**Brief**
If "color" shows up in a line of the material, return that line.

**Data excerpts**
==================================================

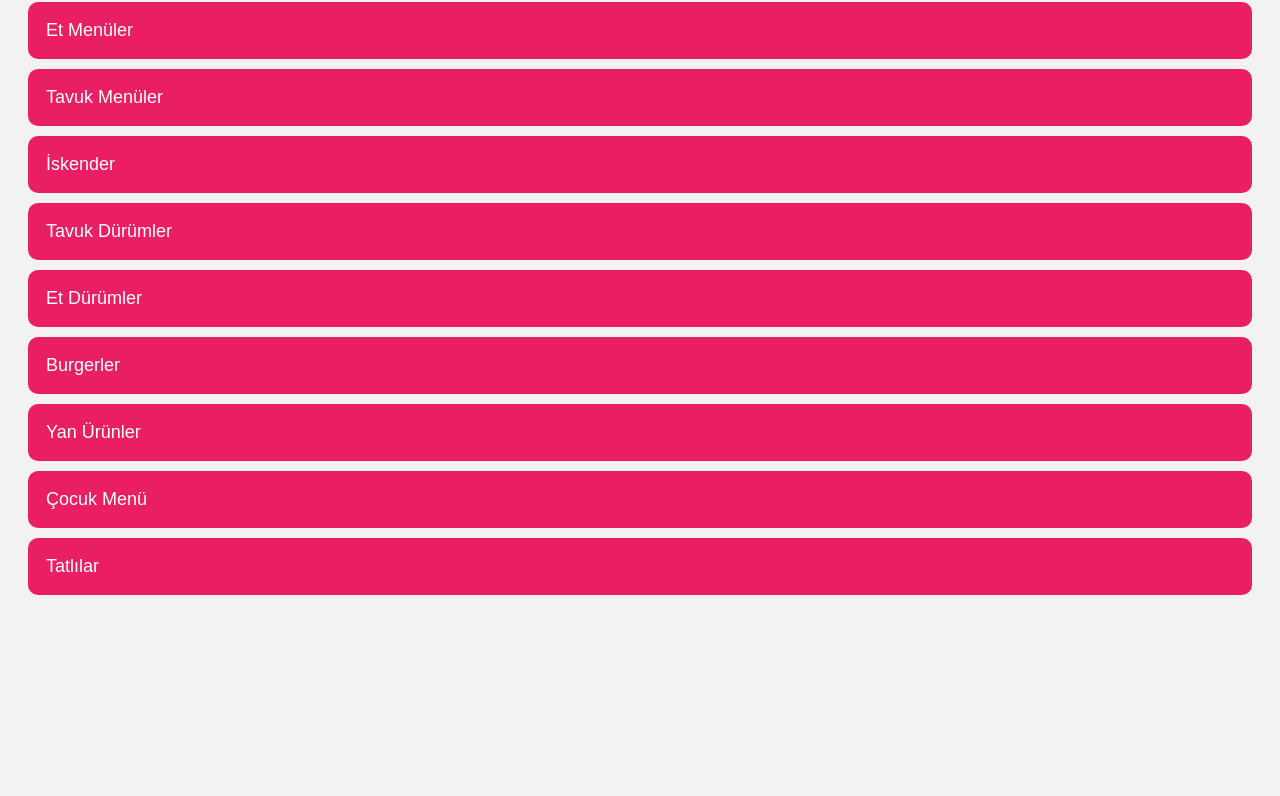
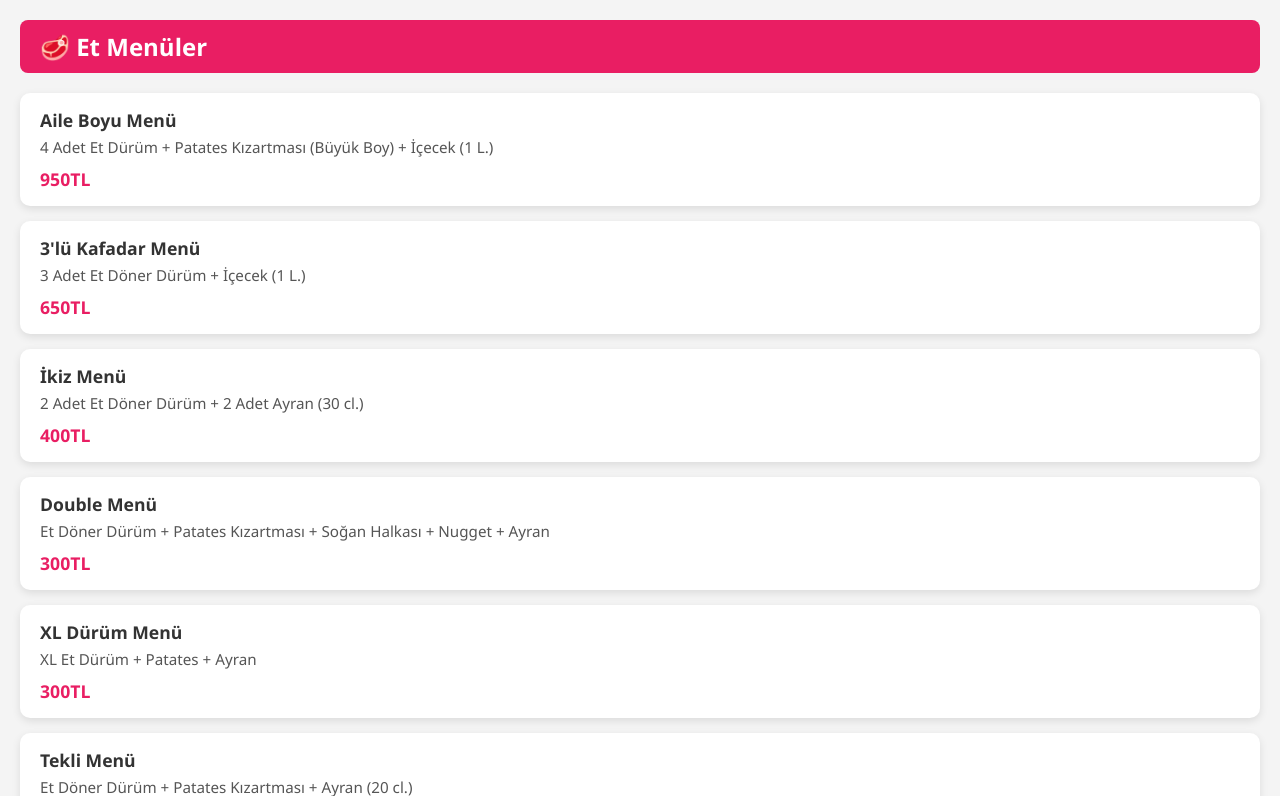
Before and after one commit to aydinparlak/qr-menu, a plain HTML site: page index.html in a window 1280 px wide. Shown: the part 94-890 px from the top of the page. Before the commit the page ends 800 px from the top, so only its background shows below. Drawn offline with Linux system fonts and the light colour scheme.

Commit message:
index.html eklendi, GitHub Pages için

```diff
--- a/index.html
+++ b/index.html
@@ -5,241 +5,111 @@
   <meta name="viewport" content="width=device-width, initial-scale=1.0">
   <title>QR Menü</title>
   <style>
-    body { font-family: Arial; background: #f2f2f2; padding: 20px; }
-    .accordion { background-color: #e91e63; color: white; cursor: pointer; padding: 18px; width: 100%; border: none; border-radius: 10px; text-align: left; outline: none; font-size: 18px; transition: 0.3s; margin-bottom: 10px; }
-    .active, .accordion:hover { background-color: #c2185b; }
-    .panel { padding: 0 18px; background-color: white; max-height: 0; overflow: hidden; transition: max-height 0.3s ease-out; border-radius: 0 0 10px 10px; box-shadow: 0 2px 5px rgba(0,0,0,0.1); }
-    .menu-item { padding: 15px 0; border-bottom: 1px solid #ddd; }
-    .menu-item h4 { margin: 0 0 5px; }
-    .menu-item p { margin: 0 0 5px; font-size: 14px; color: #333; }
-    .menu-item strong { color: #e91e63; font-size: 16px; }
+    body {
+      font-family: 'Segoe UI', sans-serif;
+      background: #f4f4f4;
+      margin: 0;
+      padding: 20px;
+    }
+    h1 {
+      text-align: center;
+      margin-bottom: 30px;
+    }
+    section {
+      margin-bottom: 40px;
+    }
+    section h2 {
+      background-color: #e91e63;
+      color: white;
+      padding: 10px 20px;
+      border-radius: 8px;
+    }
+    .menu-item {
+      background: white;
+      border-radius: 10px;
+      margin: 15px 0;
+      padding: 15px 20px;
+      box-shadow: 0 3px 8px rgba(0,0,0,0.1);
+    }
+    .menu-item h3 {
+      margin: 0;
+      font-size: 1.1rem;
+      color: #333;
+    }
+    .menu-item p {
+      margin: 5px 0 10px;
+      font-size: 0.95rem;
+      color: #555;
+    }
+    .menu-item strong {
+      color: #e91e63;
+      font-size: 1.1rem;
+      font-weight: bold;
+    }
   </style>
 </head>
 <body>
+  <h1>📋 Restoran QR Menü</h1>
 
-  <h2>QR Menü</h2>
+  <!-- Et Menüler -->
+  <section>
+    <h2>🥩 Et Menüler</h2>
+    <div class="menu-item"><h3>Aile Boyu Menü</h3><p>4 Adet Et Dürüm + Patates Kızartması (Büyük Boy) + İçecek (1 L.)</p><strong>950TL</strong></div>
+    <div class="menu-item"><h3>3'lü Kafadar Menü</h3><p>3 Adet Et Döner Dürüm + İçecek (1 L.)</p><strong>650TL</strong></div>
+    <div class="menu-item"><h3>İkiz Menü</h3><p>2 Adet Et Döner Dürüm + 2 Adet Ayran (30 cl.)</p><strong>400TL</strong></div>
+    <div class="menu-item"><h3>Double Menü</h3><p>Et Döner Dürüm + Patates Kızartması + Soğan Halkası + Nugget + Ayran</p><strong>300TL</strong></div>
+    <div class="menu-item"><h3>XL Dürüm Menü</h3><p>XL Et Dürüm + Patates + Ayran</p><strong>300TL</strong></div>
+    <div class="menu-item"><h3>Tekli Menü</h3><p>Et Döner Dürüm + Patates Kızartması + Ayran (20 cl.)</p><strong>280TL</strong></div>
+    <div class="menu-item"><h3>Döner Box Menü</h3><p>Et Döner Box + İçecek (20 cl.)</p><strong>300TL</strong></div>
+  </section>
 
-  <!-- Et Menüler Başlık -->
-  <button class="accordion">Et Menüler</button>
-  <div class="panel">
-    <div class="menu-item">
-      <h4>Aile Boyu Menü</h4>
-      <p>4 Adet Et Dürüm + Patates Kızartması (Büyük Boy) + İçecek (1 L.)</p>
-      <strong>950TL</strong>
-    </div>
-    <div class="menu-item">
-      <h4>3'lü Kafadar Menü</h4>
-      <p>3 Adet Et Döner Dürüm + İçecek (1 L.)</p>
-      <strong>650TL</strong>
-    </div>
-    <div class="menu-item">
-      <h4>İkiz Menü</h4>
-      <p>2 Adet Et Döner Dürüm + 2 Adet Ayran (30 cl.)</p>
-      <strong>400TL</strong>
-    </div>
-    <div class="menu-item">
-      <h4>Double Menü</h4>
-      <p>Et Döner Dürüm + Patates Kızartması + Soğan Halkası + Nugget + Ayran (30 cl.)</p>
-      <strong>300TL</strong>
-    </div>
-    <div class="menu-item">
-      <h4>XL Dürüm Menü</h4>
-      <p>XL Et Dürüm + Patates + Ayran (30 cl.)</p>
-      <strong>300TL</strong>
-    </div>
-    <div class="menu-item">
-      <h4>Tekli Menü</h4>
-      <p>Et Döner Dürüm + Patates Kızartması + Ayran (20 cl.)</p>
-      <strong>280TL</strong>
-    </div>
-    <div class="menu-item">
-      <h4>Döner Box Menü</h4>
-      <p>Et Döner Box + İçecek (20 cl.)</p>
-      <strong>300TL</strong>
-    </div>
-  </div>
-<!-- Tavuk Menüler Başlık -->
-<button class="accordion">Tavuk Menüler</button>
-<div class="panel">
-  <div class="menu-item">
-    <h4>Aile Boyu Menü</h4>
-    <p>4 Adet Tavuk Dürüm + Patates Kızartması (Büyük Boy) + İçecek (1 L.)</p>
-    <strong>600TL</strong>
-  </div>
-  <div class="menu-item">
-    <h4>3'lü Kafadar Menü</h4>
-    <p>3 Adet Tavuk Döner Dürüm + İçecek (1 L.)</p>
-    <strong>400TL</strong>
-  </div>
-  <div class="menu-item">
-    <h4>İkiz Menü</h4>
-    <p>2 Adet Tavuk Döner Dürüm + 2 Adet Ayran (30 cl.)</p>
-    <strong>280TL</strong>
-  </div>
-  <div class="menu-item">
-    <h4>Double Menü</h4>
-    <p>Tavuk Döner Dürüm + Patates Kızartması + Soğan Halkası + Nugget + Ayran (30 cl.)</p>
-    <strong>250TL</strong>
-  </div>
-  <div class="menu-item">
-    <h4>XL Dürüm Menü</h4>
-    <p>XL Tavuk Dürüm + Patates + Ayran (30 cl.)</p>
-    <strong>220TL</strong>
-  </div>
-  <div class="menu-item">
-    <h4>Tekli Menü</h4>
-    <p>Tavuk Dürüm + Patates Kızartması + Ayran (30 cl.)</p>
-    <strong>200TL</strong>
-  </div>
-  <div class="menu-item">
-    <h4>Döner Box Menü</h4>
-    <p>Tavuk Döner Box + Soğan Halkası + Lavaş + Coca-Cola (20 cl.)</p>
-    <strong>220TL</strong>
-  </div>
-</div>
-<!-- İskender Başlık -->
-<button class="accordion">İskender</button>
-<div class="panel">
-  <div class="menu-item">
-    <h4>İskender (Tavuk Dönerden)</h4>
-    <p>Yoğurt, patates kızartması, domates, sos, lavaş</p>
-    <strong>220TL</strong>
-  </div>
-  <div class="menu-item">
-    <h4>İskender (Et Dönerden)</h4>
-    <p>Et döner, özel sos, tırnak pide. Yoğurt, patates kızartması ile</p>
-    <strong>280TL</strong>
-  </div>
-  <div class="menu-item">
-    <h4>Pilav Üstü ( Et Dönerden )</h4>
-    <p>Et döner, pirinç pilavı. Patates kızartması, özel sos, lavaş ile</p>
-    <strong>280TL</strong>
-  </div>
-  <div class="menu-item">
-    <h4>Pilav Üstü ( Tavuk Dönerden )</h4>
-    <p>Patates kızartması, özel sos, lavaş ile</p>
-    <strong>180TL</strong>
-  </div>
-  <div class="menu-item">
-    <h4>Beyti ( Et Dönerden )</h4>
-    <p>Kaşar peyniri, sıcak sos. Patates kızartması, yoğurt, pilav ile</p>
-    <strong>250TL</strong>
-  </div>
-  <div class="menu-item">
-    <h4>Beyti ( Tavuk Dönerden )</h4>
-    <p>Patates kızartması, yoğurt, pilav, kaşar peyniri, sıcak sos</p>
-    <strong>180TL</strong>
-  </div>
-</div>
-<!-- Tavuk Dürümler Başlık -->
-<button class="accordion">Tavuk Dürümler</button>
-<div class="panel">
-  <div class="menu-item">
-    <h4>Tavuk Döner Dürüm</h4>
-    <p>Domates, turşu, patates kızartması, özel sos</p>
-    <strong>150TL</strong>
-  </div>
-  <div class="menu-item">
-    <h4>Special Tavuk Döner Dürüm</h4>
-    <p>Patates kızartması, cheddar peyniri, kaşar peyniri, özel sos, turşu, domates</p>
-    <strong>180TL</strong>
-  </div>
-  <div class="menu-item">
-    <h4>XL Tavuk Dürüm</h4>
-    <p>Patates kızartması, özel sos, lavaş ile</p>
-    <strong>180TL</strong>
-  </div>
-</div>
-<!-- Et Dürümler Başlık -->
-<button class="accordion">Et Dürümler</button>
-<div class="panel">
-  <div class="menu-item">
-    <h4>Et Döner Dürüm</h4>
-    <p>Domates, turşu, patates kızartması, özel sos</p>
-    <strong>200TL</strong>
-  </div>
-  <div class="menu-item">
-    <h4>XL Et Döner Dürüm</h4>
-    <p>Et döner, özel sos, patates kızartması</p>
-    <strong>240TL</strong>
-  </div>
-  <div class="menu-item">
-    <h4>Special Et Döner Dürüm</h4>
-    <p>Et döner, kaşar peyniri, cheddar peyniri, turşu, domates</p>
-    <strong>275TL</strong>
-  </div>
-</div>
-<!-- Burgerler Başlık -->
-<button class="accordion">Burgerler</button>
-<div class="panel">
-  <div class="menu-item">
-    <h4>Tavuk Döner Burger</h4>
-    <p>Tavuk döner, cheddar peyniri</p>
-    <strong>120TL</strong>
-  </div>
-  <div class="menu-item">
-    <h4>Et Döner Burger</h4>
-    <p>Et döner, özel sos, patates kızartması</p>
-    <strong>180TL</strong>
-  </div>
-  <div class="menu-item">
-    <h4>Tombik Ekmek Arası Et Döner</h4>
-    <p>Et döner, özel sos, patates kızartması</p>
-    <strong>150TL</strong>
-  </div>
-  <div class="menu-item">
-    <h4>Tombik Ekmek Arası Tavuk Döner</h4>
-    <p>Tavuk döner, özel sos, patates kızartması</p>
-    <strong>120TL</strong>
-  </div>
-</div>
-<!-- Yan Ürünler Başlık -->
-<button class="accordion">Yan Ürünler</button>
-<div class="panel">
-  <div class="menu-item">
-    <h4>Patates Kızartması</h4>
-    <p>Patates Kızartması (150 gr.) Parmak dilim</p>
-    <strong>60TL</strong>
-  </div>
-</div>
-<!-- Çocuk Menü Başlık -->
-<button class="accordion">Çocuk Menü</button>
-<div class="panel">
-  <div class="menu-item">
-    <h4>Çocuk Tavuk Menü</h4>
-    <p>Döner Burger + Patates Kızartması + Capri-Sun Meyve Suyu</p>
-    <strong>180TL</strong>
-  </div>
-  <div class="menu-item">
-    <h4>Çocuk Et Menü</h4>
-    <p>Et Döner + Patates Kızartması + Capri-Sun Meyve Suyu</p>
-    <strong>250TL</strong>
-  </div>
-</div>
-<!-- Tatlılar Başlık -->
-<button class="accordion">Tatlılar</button>
-<div class="panel">
-  <div class="menu-item">
-    <h4>Sütlaç</h4>
-    <p>Süt ürünleri</p>
-    <strong>50TL</strong>
-  </div>
-</div>
+  <!-- Tavuk Menüler -->
+  <section>
+    <h2>🍗 Tavuk Menüler</h2>
+    <div class="menu-item"><h3>Aile Boyu Menü</h3><p>4 Adet Tavuk Dürüm + Patates Kızartması (Büyük Boy) + İçecek</p><strong>600TL</strong></div>
+    <div class="menu-item"><h3>3'lü Kafadar Menü</h3><p>3 Adet Tavuk Döner Dürüm + İçecek</p><strong>400TL</strong></div>
+    <div class="menu-item"><h3>İkiz Menü</h3><p>2 Adet Tavuk Döner Dürüm + 2 Adet Ayran (30 cl.)</p><strong>280TL</strong></div>
+    <div class="menu-item"><h3>Double Menü</h3><p>Tavuk Döner Dürüm + Patates + Soğan Halkası + Nugget + Ayran</p><strong>250TL</strong></div>
+    <div class="menu-item"><h3>XL Dürüm Menü</h3><p>XL Tavuk Dürüm + Patates + Ayran</p><strong>220TL</strong></div>
+    <div class="menu-item"><h3>Tekli Menü</h3><p>Tavuk Dürüm + Patates + Ayran</p><strong>200TL</strong></div>
+    <div class="menu-item"><h3>Döner Box Menü</h3><p>Tavuk Döner Box + Soğan Halkası + Lavaş + Coca-Cola</p><strong>220TL</strong></div>
+  </section>
 
-  <script>
-    const accordions = document.querySelectorAll(".accordion");
-    accordions.forEach(btn => {
-      btn.addEventListener("click", function () {
-        this.classList.toggle("active");
-        const panel = this.nextElementSibling;
-        if (panel.style.maxHeight) {
-          panel.style.maxHeight = null;
-        } else {
-          panel.style.maxHeight = panel.scrollHeight + "px";
-        }
-      });
-    });
-  </script>
+  <!-- Et Dürümler -->
+  <section>
+    <h2>🌯 Et Dürümler</h2>
+    <div class="menu-item"><h3>Et Döner Dürüm</h3><p>Domates, turşu, patates kızartması, özel sos</p><strong>200TL</strong></div>
+    <div class="menu-item"><h3>XL Et Döner Dürüm</h3><p>Et döner, özel sos, patates kızartması</p><strong>240TL</strong></div>
+    <div class="menu-item"><h3>Special Et Döner Dürüm</h3><p>Et döner, kaşar peyniri, cheddar peyniri, turşu, domates</p><strong>275TL</strong></div>
+  </section>
+
+  <!-- Burgerler -->
+  <section>
+    <h2>🍔 Burgerler</h2>
+    <div class="menu-item"><h3>Tavuk Döner Burger</h3><p>Tavuk döner, cheddar peyniri</p><strong>120TL</strong></div>
+    <div class="menu-item"><h3>Et Döner Burger</h3><p>Et döner, özel sos, patates kızartması</p><strong>180TL</strong></div>
+    <div class="menu-item"><h3>Tombik Ekmek Arası Et Döner</h3><p>Et döner, özel sos, patates kızartması</p><strong>150TL</strong></div>
+    <div class="menu-item"><h3>Tombik Ekmek Arası Tavuk Döner</h3><p>Tavuk döner, özel sos, patates kızartması</p><strong>120TL</strong></div>
+  </section>
+
+  <!-- Yan Ürünler -->
+  <section>
+    <h2>🍟 Yan Ürünler</h2>
+    <div class="menu-item"><h3>Patates Kızartması</h3><p>150 gr. Parmak dilim</p><strong>60TL</strong></div>
+  </section>
+
+  <!-- Çocuk Menü -->
+  <section>
+    <h2>👶 Çocuk Menüler</h2>
+    <div class="menu-item"><h3>Çocuk Tavuk Menü</h3><p>Döner Burger + Patates + Capri-Sun</p><strong>180TL</strong></div>
+    <div class="menu-item"><h3>Çocuk Et Menü</h3><p>Et Döner + Patates + Capri-Sun</p><strong>250TL</strong></div>
+  </section>
+
+  <!-- Tatlılar -->
+  <section>
+    <h2>🍮 Tatlılar</h2>
+    <div class="menu-item"><h3>Sütlaç</h3><p>Süt ürünleri</p><strong>50TL</strong></div>
+  </section>
 
 </body>
 </html>
```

==================================================

**Finished task**
-    .accordion { background-color: #e91e63; color: white; cursor: pointer; padding: 18px; width: 100%; border: none; border-radius: 10px; text-align: left; outline: none; font-size: 18px; transition: 0.3s; margin-bottom: 10px; }
-    .active, .accordion:hover { background-color: #c2185b; }
-    .panel { padding: 0 18px; background-color: white; max-height: 0; overflow: hidden; transition: max-height 0.3s ease-out; border-radius: 0 0 10px 10px; box-shadow: 0 2px 5px rgba(0,0,0,0.1); }
-    .menu-item p { margin: 0 0 5px; font-size: 14px; color: #333; }
-    .menu-item strong { color: #e91e63; font-size: 16px; }
+      background-color: #e91e63;
+      color: white;
+      color: #333;
+      color: #555;
+      color: #e91e63;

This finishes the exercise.